In his book Conversations on Customer Service and Sales, Ken Edmundson tells us that…
“Mathematically we have a 52% chance of hiring the right person if we just flip a coin, and studies reveal that we only increase that a whopping 8% by using our wonderful interviewing skills.”
So, with some serious prodding from Taylor’s Scientific Management, we got into the industrial age pretty quickly, but his message, although 99.999% obsolete, is so entrenched in managers, that they can’t think in any other way of hiring people.
And what have this entrenched mindset and antiquated HR practices created?
A recent Gallup Poll study indicates that 59% of the workforce is disengaged, that is goofing off. 14% actively pursues non-work-related activities. And only a mere 27% actually work.
According to a study by the Insurance Journal, over 50% of North American workers question the morality of their leaders and feel mistreated by their managers. Less than 15% of workers feel strongly energised by their work and 42% struggles with burnout.
And managers hold on to this obsolete “manual worker” type HR mindset, in spite of the loud and clear message from Peter Drucker, who, in his 1954 book, The Practice Of Management, introduced us to the concepts of knowledge age, knowledge work and knowledge worker by writing…
“Knowledge workers are volunteers who own the means of their performance, and whether or not they remain with any one company is totally volitional. Just like most investors, they will go where they can earn a fair economic return-measured in wages, fringe benefits, and other pecuniary rewards-as well as where they are well treated and respected, the psychological return. In the knowledge society, the most probable assumption for organizations – and certainly the assumption on which they have to conduct their affairs – is that they need knowledge workers far more than knowledge workers need them.”
And after this short, but necessary detour, we arrive at the…
Problems Of Recruiting Consultants Through Recruitment Consultancy Agencies
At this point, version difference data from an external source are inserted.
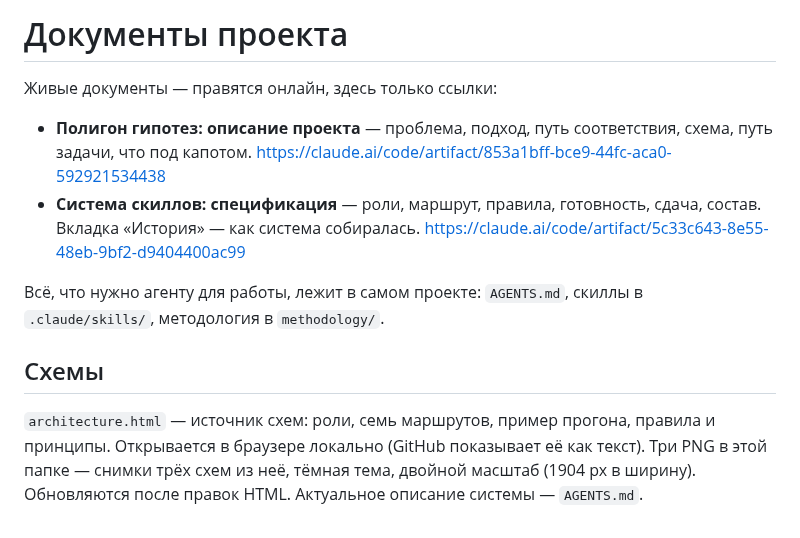
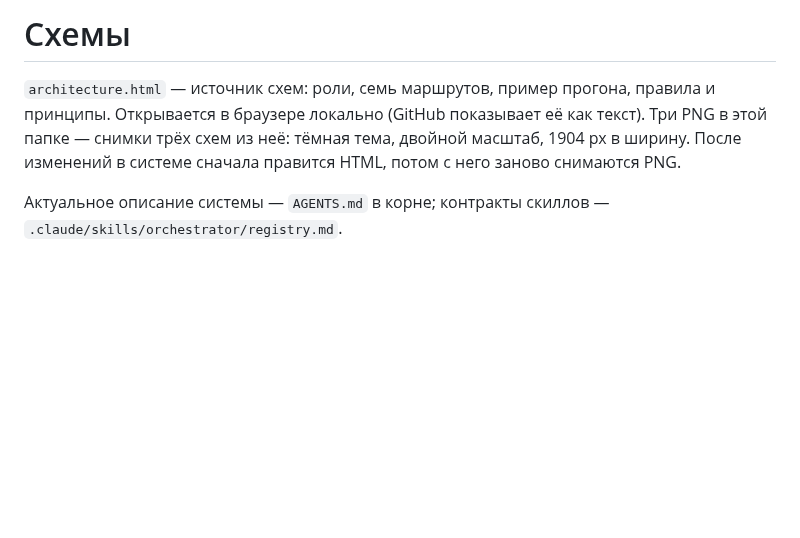
Before and after one commit to DingzhiboMike/Test-your-might, a Markdown page: docs/README.md, the part around the change. Drawn GitHub-style; blank space fills up the shorter version.

```diff
--- a/docs/README.md
+++ b/docs/README.md
@@ -1,14 +1,5 @@
-# Документы проекта
+# Схемы
 
-Живые документы — правятся онлайн, здесь только ссылки:
+`architecture.html` — источник схем: роли, семь маршрутов, пример прогона, правила и принципы. Открывается в браузере локально (GitHub показывает её как текст). Три PNG в этой папке — снимки трёх схем из неё: тёмная тема, двойной масштаб, 1904 px в ширину. После изменений в системе сначала правится HTML, потом с него заново снимаются PNG.
 
-- **Полигон гипотез: описание проекта** — проблема, подход, путь соответствия, схема, путь задачи, что под капотом.
-  https://claude.ai/code/artifact/853a1bff-bce9-44fc-aca0-592921534438
-- **Система скиллов: спецификация** — роли, маршрут, правила, готовность, сдача, состав. Вкладка «История» — как система собиралась.
-  https://claude.ai/code/artifact/5c33c643-8e55-48eb-9bf2-d9404400ac99
-
-Всё, что нужно агенту для работы, лежит в самом проекте: `AGENTS.md`, скиллы в `.claude/skills/`, методология в `methodology/`.
-
-## Схемы
-
-`architecture.html` — источник схем: роли, семь маршрутов, пример прогона, правила и принципы. Открывается в браузере локально (GitHub показывает её как текст). Три PNG в этой папке — снимки трёх схем из неё, тёмная тема, двойной масштаб (1904 px в ширину). Обновляются после правок HTML. Актуальное описание системы — `AGENTS.md`.
+Актуальное описание системы — `AGENTS.md` в корне; контракты скиллов — `.claude/skills/orchestrator/registry.md`.
```
Also changed, not shown: README.md (+12 -12 lines), docs/architecture-1-roles.png, docs/architecture-2-routes.png, docs/architecture-3-example.png, 1 other file.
While in most industrial companies people are regarded merely as controllable expenses that have to be minimised, since it’s the system that does the work, in consulting firms people are supposed to be the firms’ greatest assets. Actually people are the very “things” consulting firms sell. Their people and their relationships.
Before consulting firms can sell their services to their clients, clients have to buy the firms’ people. That is, clients have to be sold on the firms’ overall culture and character traits, based on its people’s character.
So, when firms hire new associates, they have to consider two main factors: 1) The candidate’s character and 2) the candidate’s expertise.
So, when hiring consultants, where do recruitment agencies fall flat on their faces?
Let’s start the discovery…
Agency Recruitment Flow #1: No Or Very Little Subject Matter Expertise
The first problem is that most recruitment agencies don’t have subject matter expertise in your firm’s area of expertise, so the candidate pre-screening is pretty haphazard.
Yes agencies can use various psychological testing methods, but most of these tests are merely pseudo-scientific, and can test only the candidate’s character. And even for that they are not bulletproof.
But agencies can’t determine candidates’ expertise levels. That would require judgement and discernment, but in the absence of subject matter expertise, these agencies can’t really judge or discern anything.
And when we don’t have the knowledge to discern something, we resort to the usage of measuring sticks.
Imagine figure skating, for instance. Imagine that one of the judges doesn’t understand figure skating, so, instead judging, he starts measuring how high skaters have jumped, how many degrees they’ve rotated their bodies and some other measurable nonsense.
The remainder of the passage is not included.